From the start, TriBeCa’s conversion from warehouse district to restaurant hub has featured opulent, high-end dining destinations. Think Chanterelle, Montrachet, Bouley, Mr. Chow and Danube. This has not changed: More recent additions include One White Street, Atera, Jungsik and now this restaurant, set in a former coffee and tea warehouse. The executive chef and a partner, Mitsunobu Nagae, is serving French fare with Japanese touches in a setting at once informal, with no tablecloths, and luxuriously appointed with plush snow-pea velvet. Mr. Nagae, 34, who is from Osaka, worked in Paris at Le Doyen before moving onto the Joël Robuchon empire, including L’Atelier in New York, and later Shun. When he wound up at loose ends once the pandemic closed down restaurants, Rahul Saito, an affluent local resident with a taste for fine food, tapped him for this new enterprise. They define it with the French term “bistronomie,” meaning a bistro for elegant dining. As for the restaurant’s name, it’s a sly reference to the Mitsu, meaning honey, in the chef’s name. (“Abeille” means “bee” in French.) Mr. Nagae’s menu includes pigeon glazed with miso and grilled over binchotan charcoal, lobster marinated with vanilla vinaigrette, and a dessert of strawberries with lychee, rose and shiso. There’s a six-course tasting menu, $180, in addition to à la carte. French bottles and especially Champagnes dominate the wine list, which is curated by John Mckenna, the beverage director.
412 Greenwich Street (Laight Street), 212-542-3898, labeille.nyc.

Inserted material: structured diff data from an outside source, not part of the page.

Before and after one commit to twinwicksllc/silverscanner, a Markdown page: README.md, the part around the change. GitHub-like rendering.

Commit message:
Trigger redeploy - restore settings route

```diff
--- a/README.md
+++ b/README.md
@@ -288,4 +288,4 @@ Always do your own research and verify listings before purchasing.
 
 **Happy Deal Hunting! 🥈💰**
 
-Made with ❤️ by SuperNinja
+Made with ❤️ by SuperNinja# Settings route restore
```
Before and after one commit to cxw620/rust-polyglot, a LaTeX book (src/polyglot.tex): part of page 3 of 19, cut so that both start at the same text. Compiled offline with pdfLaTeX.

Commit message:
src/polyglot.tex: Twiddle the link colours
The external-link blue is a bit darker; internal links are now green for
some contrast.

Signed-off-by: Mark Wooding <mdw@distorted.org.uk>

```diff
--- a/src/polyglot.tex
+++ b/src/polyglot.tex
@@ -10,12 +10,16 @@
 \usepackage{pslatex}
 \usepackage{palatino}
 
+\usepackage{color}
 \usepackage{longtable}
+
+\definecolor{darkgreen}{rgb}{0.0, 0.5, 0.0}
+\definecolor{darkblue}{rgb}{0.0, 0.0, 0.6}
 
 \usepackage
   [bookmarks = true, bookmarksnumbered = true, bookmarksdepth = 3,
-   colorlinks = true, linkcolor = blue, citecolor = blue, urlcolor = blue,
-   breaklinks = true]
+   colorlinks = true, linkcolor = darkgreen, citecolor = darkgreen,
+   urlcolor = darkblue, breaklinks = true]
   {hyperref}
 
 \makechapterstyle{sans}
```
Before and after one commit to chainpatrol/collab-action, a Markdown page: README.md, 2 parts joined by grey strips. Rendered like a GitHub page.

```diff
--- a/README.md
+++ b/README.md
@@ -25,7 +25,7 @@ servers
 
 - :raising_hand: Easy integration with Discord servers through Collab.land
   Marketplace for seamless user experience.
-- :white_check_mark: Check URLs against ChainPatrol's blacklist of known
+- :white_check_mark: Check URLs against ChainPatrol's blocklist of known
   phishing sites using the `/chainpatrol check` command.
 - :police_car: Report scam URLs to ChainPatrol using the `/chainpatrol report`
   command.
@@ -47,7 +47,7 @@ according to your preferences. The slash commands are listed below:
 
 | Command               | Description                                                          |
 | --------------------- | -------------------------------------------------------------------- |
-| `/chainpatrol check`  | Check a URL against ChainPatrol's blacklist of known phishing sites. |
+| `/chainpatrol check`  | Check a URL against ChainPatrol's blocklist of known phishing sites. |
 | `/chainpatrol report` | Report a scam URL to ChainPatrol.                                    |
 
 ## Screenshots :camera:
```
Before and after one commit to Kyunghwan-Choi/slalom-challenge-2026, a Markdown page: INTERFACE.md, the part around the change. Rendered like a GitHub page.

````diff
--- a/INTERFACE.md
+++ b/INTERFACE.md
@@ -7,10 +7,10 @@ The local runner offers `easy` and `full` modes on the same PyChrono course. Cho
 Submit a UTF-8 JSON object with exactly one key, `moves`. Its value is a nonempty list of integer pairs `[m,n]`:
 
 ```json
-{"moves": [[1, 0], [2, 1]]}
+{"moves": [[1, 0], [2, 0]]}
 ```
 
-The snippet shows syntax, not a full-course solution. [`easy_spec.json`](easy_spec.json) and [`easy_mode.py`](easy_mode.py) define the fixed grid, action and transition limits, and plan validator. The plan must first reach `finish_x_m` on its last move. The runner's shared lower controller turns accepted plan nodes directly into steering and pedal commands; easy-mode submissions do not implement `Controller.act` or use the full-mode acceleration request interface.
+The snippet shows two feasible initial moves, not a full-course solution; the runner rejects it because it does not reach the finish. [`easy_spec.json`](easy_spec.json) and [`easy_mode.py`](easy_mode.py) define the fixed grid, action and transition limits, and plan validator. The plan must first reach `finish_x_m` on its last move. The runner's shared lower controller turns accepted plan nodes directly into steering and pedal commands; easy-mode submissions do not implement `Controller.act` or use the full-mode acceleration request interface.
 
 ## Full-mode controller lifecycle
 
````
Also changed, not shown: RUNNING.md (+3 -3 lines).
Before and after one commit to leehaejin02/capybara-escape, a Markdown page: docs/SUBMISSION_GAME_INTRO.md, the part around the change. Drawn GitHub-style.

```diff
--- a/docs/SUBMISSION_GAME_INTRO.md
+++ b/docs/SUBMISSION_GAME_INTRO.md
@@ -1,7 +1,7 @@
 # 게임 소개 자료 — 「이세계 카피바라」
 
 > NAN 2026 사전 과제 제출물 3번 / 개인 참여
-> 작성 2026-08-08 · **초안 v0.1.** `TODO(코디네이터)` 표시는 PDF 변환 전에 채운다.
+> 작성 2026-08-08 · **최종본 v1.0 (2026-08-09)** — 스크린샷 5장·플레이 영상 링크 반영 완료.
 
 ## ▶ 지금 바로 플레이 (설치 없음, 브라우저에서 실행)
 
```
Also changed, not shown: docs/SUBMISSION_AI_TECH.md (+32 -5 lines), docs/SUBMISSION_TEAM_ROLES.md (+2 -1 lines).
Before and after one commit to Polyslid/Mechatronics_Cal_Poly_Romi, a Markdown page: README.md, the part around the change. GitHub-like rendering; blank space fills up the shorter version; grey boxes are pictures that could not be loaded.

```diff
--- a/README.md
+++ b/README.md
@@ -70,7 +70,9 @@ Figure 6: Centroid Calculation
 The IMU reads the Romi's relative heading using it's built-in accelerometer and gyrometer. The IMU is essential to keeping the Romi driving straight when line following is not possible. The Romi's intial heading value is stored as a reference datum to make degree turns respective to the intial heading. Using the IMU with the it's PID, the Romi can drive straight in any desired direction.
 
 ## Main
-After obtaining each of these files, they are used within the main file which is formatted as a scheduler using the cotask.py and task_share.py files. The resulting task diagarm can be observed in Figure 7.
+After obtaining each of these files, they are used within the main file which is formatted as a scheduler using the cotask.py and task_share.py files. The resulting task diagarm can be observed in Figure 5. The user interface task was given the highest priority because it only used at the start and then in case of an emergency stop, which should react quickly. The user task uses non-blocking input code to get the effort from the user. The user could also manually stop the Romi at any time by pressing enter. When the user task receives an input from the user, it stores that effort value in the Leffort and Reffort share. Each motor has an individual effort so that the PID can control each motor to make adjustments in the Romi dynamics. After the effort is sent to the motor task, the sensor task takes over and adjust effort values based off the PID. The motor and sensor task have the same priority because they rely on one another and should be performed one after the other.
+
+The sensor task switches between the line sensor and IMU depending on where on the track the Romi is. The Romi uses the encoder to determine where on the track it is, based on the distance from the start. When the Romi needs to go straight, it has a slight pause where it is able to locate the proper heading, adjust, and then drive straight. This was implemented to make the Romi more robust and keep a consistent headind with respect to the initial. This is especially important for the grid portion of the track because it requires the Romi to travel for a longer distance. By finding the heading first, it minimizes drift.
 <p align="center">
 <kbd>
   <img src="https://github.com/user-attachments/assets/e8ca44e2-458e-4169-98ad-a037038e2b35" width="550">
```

A third location with a more upscale approach for this Japanese restaurant, which marries classic sushi and chawanmushi with items like a tuna tortilla, has opened. It’s on two floors, but a sushi omakase ($150) is served only at the ground-floor sushi bar, which has 12 seats. (Open Wednesday)
47 Prince Street (Mulberry Street), 323-828-0096, momoyanyc.com.
Keys & Heels
Massimo Lusardi’s In Tune Hospitality has added this lounge, masquerading as a locksmith and shoe repair, to the block where it also has Uva and Uva Next Door. The new spot, done with velvet accents, serves drinks and small plates.
1488 Second Avenue (78th Street), 917-557-0217, keysandheelsnyc.com.
The film “Saturday Night Fever” inspired this red-sauce joint, an outgrowth of Manero’s Pizza. You just might know what to order without even looking at the menu, except that there’s no chicken Parm. (Wednesday)
113 Mulberry Street (Canal Street), 212-345-6789, maneros.pizza.